For the past week, The American Conservative has drawn attention to the administration’s attempt to shift the goal posts for this intervention.

After the United States’ first round of strikes against the Houthi rebels on January 11, the U.S. and partner nations appropriated the rhetoric of deterrence and de-escalation.

A statement from the U.S. and U.K., joined by Australia, Bahrain, Canada, Denmark, Germany, Netherlands, New Zealand, and the Republic of Korea, claimed, “These precision strikes were intended to disrupt and degrade the capabilities the Houthis use to threaten global trade and the lives of international mariners in one of the world’s most critical waterways.”

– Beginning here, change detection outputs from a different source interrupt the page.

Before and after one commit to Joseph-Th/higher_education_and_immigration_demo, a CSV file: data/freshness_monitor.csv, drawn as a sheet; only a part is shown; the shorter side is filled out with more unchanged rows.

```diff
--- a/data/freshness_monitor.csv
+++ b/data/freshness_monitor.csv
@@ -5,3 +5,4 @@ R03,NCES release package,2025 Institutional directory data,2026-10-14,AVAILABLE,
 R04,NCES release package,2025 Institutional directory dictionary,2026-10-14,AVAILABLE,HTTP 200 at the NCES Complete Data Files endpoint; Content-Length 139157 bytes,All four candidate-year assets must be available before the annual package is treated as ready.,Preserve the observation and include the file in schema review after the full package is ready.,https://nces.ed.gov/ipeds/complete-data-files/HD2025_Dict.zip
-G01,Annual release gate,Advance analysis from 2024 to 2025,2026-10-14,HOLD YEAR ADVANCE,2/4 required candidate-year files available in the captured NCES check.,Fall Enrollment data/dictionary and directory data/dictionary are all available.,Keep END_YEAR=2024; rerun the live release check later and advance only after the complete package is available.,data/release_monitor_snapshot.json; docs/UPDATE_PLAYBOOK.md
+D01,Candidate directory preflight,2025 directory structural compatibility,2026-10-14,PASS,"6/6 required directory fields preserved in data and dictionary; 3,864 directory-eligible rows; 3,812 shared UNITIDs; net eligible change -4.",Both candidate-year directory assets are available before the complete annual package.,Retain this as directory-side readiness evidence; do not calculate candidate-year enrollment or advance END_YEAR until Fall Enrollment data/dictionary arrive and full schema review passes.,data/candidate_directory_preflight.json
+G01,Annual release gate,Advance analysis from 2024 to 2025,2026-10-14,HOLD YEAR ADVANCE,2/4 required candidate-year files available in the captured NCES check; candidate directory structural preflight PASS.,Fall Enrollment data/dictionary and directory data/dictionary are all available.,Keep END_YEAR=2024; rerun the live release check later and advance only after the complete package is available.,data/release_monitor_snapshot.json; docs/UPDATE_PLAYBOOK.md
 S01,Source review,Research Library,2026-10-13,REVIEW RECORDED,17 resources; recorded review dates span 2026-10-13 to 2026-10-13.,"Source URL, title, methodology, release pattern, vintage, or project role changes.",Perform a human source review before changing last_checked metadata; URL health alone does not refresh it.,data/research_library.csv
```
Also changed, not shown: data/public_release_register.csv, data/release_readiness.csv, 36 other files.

“Our aim remains to de-escalate tensions and restore stability in the Red Sea,” the statement continued. “But let our message be clear: we will not hesitate to defend lives and protect the free flow of commerce in one of the world’s most critical waterways in the face of continued threats.”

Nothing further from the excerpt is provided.